Experts are warning that stricter limits are needed on cancer-causing forever chemicals in UK drinking water.
According to the BBC:
In high doses these pollutants, known as PFAS, have been linked to serious health concerns including cancer and fertility issues.
The Royal Society of Chemistry urged the government to toughen regulations in line with other countries.
The government said current safety standards were “exceptionally high”.
‘Forever chemicals’ are a group of more than 9,000 chemicals widely used in everyday products from food packaging to make-up because of their water-resistant properties.
They enters waterways when products such as non-stick frying pans and clothes, some of which are treated with the chemicals, break down.
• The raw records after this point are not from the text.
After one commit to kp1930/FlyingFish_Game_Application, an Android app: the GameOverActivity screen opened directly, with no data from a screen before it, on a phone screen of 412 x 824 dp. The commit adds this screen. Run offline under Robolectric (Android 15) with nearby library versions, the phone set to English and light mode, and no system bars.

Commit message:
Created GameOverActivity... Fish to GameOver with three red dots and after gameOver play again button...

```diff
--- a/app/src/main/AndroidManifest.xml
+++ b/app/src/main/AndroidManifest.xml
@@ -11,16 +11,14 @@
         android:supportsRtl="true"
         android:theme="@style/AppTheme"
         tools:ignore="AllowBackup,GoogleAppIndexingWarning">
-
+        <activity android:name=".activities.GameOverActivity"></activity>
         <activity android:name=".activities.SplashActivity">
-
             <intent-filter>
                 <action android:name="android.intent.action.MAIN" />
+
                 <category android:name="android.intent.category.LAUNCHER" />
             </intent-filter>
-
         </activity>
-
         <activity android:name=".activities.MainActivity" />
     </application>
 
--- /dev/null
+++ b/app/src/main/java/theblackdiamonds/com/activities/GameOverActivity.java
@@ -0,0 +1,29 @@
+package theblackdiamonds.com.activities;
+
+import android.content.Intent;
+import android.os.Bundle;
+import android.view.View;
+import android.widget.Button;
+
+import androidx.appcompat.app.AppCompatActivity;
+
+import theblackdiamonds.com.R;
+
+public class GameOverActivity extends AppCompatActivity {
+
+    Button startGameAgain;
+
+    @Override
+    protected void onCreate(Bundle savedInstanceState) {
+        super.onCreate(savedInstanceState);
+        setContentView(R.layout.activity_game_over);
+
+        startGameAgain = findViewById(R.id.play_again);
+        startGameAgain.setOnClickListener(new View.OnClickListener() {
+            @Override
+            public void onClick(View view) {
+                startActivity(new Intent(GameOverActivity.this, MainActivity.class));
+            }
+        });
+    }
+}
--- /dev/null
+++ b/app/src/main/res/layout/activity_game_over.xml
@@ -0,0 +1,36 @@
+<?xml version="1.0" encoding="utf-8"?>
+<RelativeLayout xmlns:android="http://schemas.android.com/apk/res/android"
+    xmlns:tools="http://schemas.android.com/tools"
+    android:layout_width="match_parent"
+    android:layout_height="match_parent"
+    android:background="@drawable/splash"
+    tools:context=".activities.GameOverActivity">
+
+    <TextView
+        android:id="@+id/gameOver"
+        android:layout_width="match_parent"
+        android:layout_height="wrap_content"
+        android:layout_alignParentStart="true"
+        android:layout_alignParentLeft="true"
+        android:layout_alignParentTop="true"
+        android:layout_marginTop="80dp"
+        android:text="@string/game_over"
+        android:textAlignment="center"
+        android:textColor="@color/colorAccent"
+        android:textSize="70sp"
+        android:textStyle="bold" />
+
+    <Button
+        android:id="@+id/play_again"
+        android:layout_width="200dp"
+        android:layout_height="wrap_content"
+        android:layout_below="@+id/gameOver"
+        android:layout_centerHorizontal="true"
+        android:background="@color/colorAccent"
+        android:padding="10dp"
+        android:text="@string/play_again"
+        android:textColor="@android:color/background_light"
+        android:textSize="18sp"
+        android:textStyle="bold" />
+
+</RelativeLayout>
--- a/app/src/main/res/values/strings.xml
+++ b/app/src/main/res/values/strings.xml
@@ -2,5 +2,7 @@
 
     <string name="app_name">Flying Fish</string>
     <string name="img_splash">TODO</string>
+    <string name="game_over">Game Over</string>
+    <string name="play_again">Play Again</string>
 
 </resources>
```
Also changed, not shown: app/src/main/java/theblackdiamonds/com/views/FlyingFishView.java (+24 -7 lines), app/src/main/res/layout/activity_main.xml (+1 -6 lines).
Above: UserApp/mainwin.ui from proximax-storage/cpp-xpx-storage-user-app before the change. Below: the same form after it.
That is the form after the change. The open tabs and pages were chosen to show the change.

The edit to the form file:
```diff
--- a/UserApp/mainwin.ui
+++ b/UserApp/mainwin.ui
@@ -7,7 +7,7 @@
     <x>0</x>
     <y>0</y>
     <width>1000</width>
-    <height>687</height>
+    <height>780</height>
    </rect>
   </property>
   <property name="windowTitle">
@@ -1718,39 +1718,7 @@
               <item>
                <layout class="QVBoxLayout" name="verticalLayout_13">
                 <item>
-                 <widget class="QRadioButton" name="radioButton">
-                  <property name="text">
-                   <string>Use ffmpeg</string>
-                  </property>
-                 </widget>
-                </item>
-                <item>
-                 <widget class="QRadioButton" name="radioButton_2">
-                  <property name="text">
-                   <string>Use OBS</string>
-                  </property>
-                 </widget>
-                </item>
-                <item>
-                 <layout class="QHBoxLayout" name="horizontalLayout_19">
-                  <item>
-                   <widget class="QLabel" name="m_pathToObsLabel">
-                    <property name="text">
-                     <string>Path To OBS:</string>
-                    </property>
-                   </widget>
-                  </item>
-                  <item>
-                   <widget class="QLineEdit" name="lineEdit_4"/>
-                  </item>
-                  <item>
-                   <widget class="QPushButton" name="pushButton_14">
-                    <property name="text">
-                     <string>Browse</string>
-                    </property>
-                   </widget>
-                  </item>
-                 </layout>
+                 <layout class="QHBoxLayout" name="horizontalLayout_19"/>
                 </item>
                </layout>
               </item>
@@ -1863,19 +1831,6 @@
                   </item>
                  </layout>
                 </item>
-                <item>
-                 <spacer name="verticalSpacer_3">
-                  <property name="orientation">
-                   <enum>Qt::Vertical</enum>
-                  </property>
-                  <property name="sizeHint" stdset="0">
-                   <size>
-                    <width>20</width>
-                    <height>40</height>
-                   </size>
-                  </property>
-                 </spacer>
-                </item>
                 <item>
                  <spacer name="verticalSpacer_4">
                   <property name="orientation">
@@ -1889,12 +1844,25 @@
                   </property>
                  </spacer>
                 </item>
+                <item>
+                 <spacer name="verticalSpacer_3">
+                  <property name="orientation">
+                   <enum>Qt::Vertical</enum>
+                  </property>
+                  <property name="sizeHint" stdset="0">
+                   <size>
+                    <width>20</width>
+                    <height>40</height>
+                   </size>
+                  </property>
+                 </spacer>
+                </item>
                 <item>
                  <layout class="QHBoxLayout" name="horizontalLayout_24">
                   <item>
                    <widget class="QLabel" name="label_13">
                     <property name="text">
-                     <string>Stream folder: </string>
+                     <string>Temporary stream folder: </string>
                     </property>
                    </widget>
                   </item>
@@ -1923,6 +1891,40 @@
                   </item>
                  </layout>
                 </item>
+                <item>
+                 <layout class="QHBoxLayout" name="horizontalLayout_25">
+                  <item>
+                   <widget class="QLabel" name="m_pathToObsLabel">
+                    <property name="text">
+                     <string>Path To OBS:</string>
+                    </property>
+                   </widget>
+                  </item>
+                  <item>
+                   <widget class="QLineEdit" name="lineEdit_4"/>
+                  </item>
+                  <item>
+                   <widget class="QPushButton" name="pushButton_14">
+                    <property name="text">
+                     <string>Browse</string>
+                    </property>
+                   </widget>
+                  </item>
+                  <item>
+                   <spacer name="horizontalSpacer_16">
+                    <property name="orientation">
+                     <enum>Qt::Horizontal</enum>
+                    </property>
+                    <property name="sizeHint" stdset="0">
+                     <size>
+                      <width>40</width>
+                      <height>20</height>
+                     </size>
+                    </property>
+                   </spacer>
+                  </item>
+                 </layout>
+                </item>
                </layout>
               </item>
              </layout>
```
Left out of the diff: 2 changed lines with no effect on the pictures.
In the UK, water companies are required to test for 47 different types of PFAS and if levels considered high-risk by the UK’s drinking water inspectorate are reached it should not be used for drinking purposes – although this is only guidance, and there is no legal requirement.
The Royal Society of Chemistry (RSC) said that this still exposes people to levels considered medium-risk and does not take into account the thousands of other types of PFAS.
The RSC is proposing that the acceptable levels are reduced 10-fold, and that all PFAS are tested for. This would bring the UK closer in line with new tighter limits in the US and tougher limits coming into effect next year in the EU.
Stephanie Metzger, policy adviser at the RSC told the BBC that it made this call because the science had changed.
“Previous health guidelines showed that 100 nanograms per litre [of PFAS] was protective of human health,” she said. “But there has been more research going on over the years that has shown that perhaps effects to human health may occur at lower levels of exposure.”
Currently drinking water in the UK is categorised as medium-risk if there are between 10 and 100 nanograms of specific types of PFAS. In this case, water companies are required to continue testing the water but it can still be used.
Dr David Megson, senior lecturer in chemistry and environmental forensics at Manchester Metropolitan University, told the BBC: “The overall risk is still what we would describe as relatively low, but it still just doesn’t sit right with me that two different people can have different water resources and have a different risk of potentially dying from exposure to chemical pollution.”
Traditional water treatment approaches cannot remove PFAS so water companies often blend different water sources together to dilute the concentration. Some are also trying out emerging technologies like high pressure membranes.